a passive spanning tree node will let said packets flow through it

spanning tree can either work per port or per vlan. using multiple links with different vlans and port based spanning tree at the same time is asking for trouble. maybe this is what happened in your case.

based on the above i'd assume you don't need spanning tree

if multiple ports in the same vlan are connected between the controller and the switch, you should rather configure LACP nic teaming

if the connected ports are in different vlans, there is no reason why spanning tree would be needed

basically you need spanning tree when you connect multiple switches in a ring. in other cases, loops indicate some misconfiguration that should be corrected rather than automagically detected by the switch
Price Your IT Services for Profit

Managed service contracts are great - when they're making you money. Yes, you’re getting paid monthly, but is it actually profitable? Learn to calculate your hourly overhead burden so you can master your IT services pricing strategy.

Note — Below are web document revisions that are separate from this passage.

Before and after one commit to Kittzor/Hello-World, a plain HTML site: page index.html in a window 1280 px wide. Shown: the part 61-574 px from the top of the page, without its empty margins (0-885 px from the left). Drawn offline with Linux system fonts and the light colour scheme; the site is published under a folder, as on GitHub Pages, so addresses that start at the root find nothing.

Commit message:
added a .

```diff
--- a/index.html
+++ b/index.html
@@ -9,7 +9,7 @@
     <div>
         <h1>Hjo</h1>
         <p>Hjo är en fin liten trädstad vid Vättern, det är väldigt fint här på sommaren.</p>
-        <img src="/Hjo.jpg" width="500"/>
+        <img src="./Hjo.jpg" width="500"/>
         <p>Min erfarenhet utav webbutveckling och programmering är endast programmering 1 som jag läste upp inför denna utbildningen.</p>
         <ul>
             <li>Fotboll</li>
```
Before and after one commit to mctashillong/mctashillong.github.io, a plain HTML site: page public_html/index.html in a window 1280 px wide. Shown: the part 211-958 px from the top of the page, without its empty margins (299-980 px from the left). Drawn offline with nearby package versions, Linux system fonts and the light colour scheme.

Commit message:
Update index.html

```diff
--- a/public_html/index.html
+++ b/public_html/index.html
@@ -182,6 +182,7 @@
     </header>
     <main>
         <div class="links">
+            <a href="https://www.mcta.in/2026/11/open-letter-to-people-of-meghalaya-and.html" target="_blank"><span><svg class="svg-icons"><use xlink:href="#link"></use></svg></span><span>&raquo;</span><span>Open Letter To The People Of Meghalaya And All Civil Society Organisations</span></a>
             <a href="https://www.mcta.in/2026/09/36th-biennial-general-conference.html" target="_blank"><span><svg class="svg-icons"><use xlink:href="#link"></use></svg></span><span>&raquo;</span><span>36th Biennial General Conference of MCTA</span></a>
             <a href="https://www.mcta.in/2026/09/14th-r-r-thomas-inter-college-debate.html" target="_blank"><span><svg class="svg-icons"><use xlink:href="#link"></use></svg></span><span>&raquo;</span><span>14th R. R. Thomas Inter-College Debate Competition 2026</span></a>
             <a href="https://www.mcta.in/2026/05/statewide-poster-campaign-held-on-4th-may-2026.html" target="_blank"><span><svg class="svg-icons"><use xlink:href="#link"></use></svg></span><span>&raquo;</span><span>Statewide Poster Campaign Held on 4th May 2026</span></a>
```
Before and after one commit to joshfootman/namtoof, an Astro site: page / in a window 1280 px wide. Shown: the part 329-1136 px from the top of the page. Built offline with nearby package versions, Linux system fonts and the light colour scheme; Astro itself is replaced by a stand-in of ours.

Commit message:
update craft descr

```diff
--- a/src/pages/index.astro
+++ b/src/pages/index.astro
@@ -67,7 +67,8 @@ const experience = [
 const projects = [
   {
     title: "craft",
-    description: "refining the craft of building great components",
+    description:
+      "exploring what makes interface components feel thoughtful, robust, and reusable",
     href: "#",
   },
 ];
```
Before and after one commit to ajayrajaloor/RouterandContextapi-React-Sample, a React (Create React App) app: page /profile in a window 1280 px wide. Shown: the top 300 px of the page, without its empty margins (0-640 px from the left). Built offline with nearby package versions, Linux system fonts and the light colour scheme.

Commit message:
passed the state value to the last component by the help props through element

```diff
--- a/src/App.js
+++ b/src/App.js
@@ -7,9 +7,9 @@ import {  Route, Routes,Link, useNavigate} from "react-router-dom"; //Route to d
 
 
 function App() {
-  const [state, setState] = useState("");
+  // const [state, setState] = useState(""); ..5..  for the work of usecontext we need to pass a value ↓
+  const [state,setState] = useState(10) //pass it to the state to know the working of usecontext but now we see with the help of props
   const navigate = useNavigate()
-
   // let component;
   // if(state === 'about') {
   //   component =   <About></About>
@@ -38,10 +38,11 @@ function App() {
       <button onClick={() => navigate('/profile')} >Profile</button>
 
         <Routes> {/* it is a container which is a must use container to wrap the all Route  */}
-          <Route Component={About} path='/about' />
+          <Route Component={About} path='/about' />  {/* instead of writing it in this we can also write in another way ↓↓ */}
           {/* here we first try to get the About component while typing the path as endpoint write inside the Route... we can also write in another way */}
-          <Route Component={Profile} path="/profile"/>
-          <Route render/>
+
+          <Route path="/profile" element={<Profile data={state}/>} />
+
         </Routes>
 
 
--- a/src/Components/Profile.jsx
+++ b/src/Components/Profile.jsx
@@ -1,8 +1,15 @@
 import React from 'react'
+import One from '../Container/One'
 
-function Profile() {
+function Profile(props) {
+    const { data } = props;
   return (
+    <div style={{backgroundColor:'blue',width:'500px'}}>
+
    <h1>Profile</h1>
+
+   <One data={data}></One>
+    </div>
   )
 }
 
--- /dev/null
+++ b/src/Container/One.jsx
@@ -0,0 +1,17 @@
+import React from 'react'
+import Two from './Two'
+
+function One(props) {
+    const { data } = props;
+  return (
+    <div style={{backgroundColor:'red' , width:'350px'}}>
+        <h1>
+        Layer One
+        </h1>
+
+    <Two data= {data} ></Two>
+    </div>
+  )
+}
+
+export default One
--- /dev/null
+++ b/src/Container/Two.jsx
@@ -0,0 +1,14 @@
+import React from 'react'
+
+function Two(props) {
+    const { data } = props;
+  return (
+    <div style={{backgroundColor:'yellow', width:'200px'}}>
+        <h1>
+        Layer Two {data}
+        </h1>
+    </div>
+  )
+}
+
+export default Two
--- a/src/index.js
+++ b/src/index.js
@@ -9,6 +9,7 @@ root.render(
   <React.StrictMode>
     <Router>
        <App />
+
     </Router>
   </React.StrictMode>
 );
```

PkafkasNetwork EngineerAuthor Commented:
The Aruba controller 0/0/7 trunked with multiple tagged vLans and 1 Native VLan.  The matching configuration is to the ethernet ports on the Core Swtich(where the Aruba 7030 is connected to).

IS it safe to understand spanning tree is not required on the Aruba Controller 7030?  I guess the test will be to try it out.
skullnobrainsCommented:
if spanning is indeed required, the whole network will be heavily impacted within seconds so you'll notice, assuming at least a few packets are sent.

a very efficient test tool is a ping flood. if there is a loop, the network will die and stay dead after you stop flooding and until you unplug one of the cables.

i'm unsure i get the exact topology so i'd rather not state whether there is a loop but from what i gather, the answer would be no.

Experts Exchange Solution brought to you by

Your issues matter to us.

Facing a tech roadblock? Get the help and guidance you need from experienced professionals who care. Ask your question anytime, anywhere, with no hassle.

Start your 7-day free trial
skullnobrainsCommented:
thanks. feel free to request some follow up help should you need any
PkafkasNetwork EngineerAuthor Commented:
It was decided that since the Aruba 7005 had STP enabled and connected directly to the HP Test Lab Switch (STP not enabled)...

But the HP Test Lab switch was also directly connected to the Core Switch (STP Enabled)... that was what caused the Test LAB switch to go off line.  2 separate connections to 2 separate switches that had STP enabled and they confused the Test LAB switch thinking a loop was in place and took it off-line.

I have a lot to learn about spanning tree; but, it appears that it is best practice to enable STP on the core switch and not the edge switches.  If you are in a situation that an edge switch will connect to 2 differetn devices with STP enabled then that will bring down the edge switch's connection to the network.  https://www.cisco.com/c/en/us/support/docs/lan-switching/spanning-tree-protocol/5234-5.html
skullnobrainsCommented:
I have a lot to learn about spanning tree; but, it appears that it is best practice to enable STP on the core switch and not the edge switches.

yes. centralize spanning tree if possible and make sure spanning tree packets are allowed to flow through other equipment. in the situation you describe above, it is actually one of the equipment with spanning tree enabled that will bring the port facing the switch down. typical scenarios also include flapping between level 2 paths which usually ends up producing 1/4 ping failure. those would occur when you actually do have a loop and multiple active spanning tree equipment in the loop.

nb : it is best practice to disable spanning tree entirely if you have no loop in your topology.
It's more than this solution.Get answers and train to solve all your tech problems - anytime, anywhere.Try it for free Edge Out The Competitionfor your dream job with proven skills and certifications.Get started today Stand Outas the employee with proven skills.Start learning today for free Move Your Career Forwardwith certification training in the latest technologies.Start your trial today
Routers

From novice to tech pro — start learning today.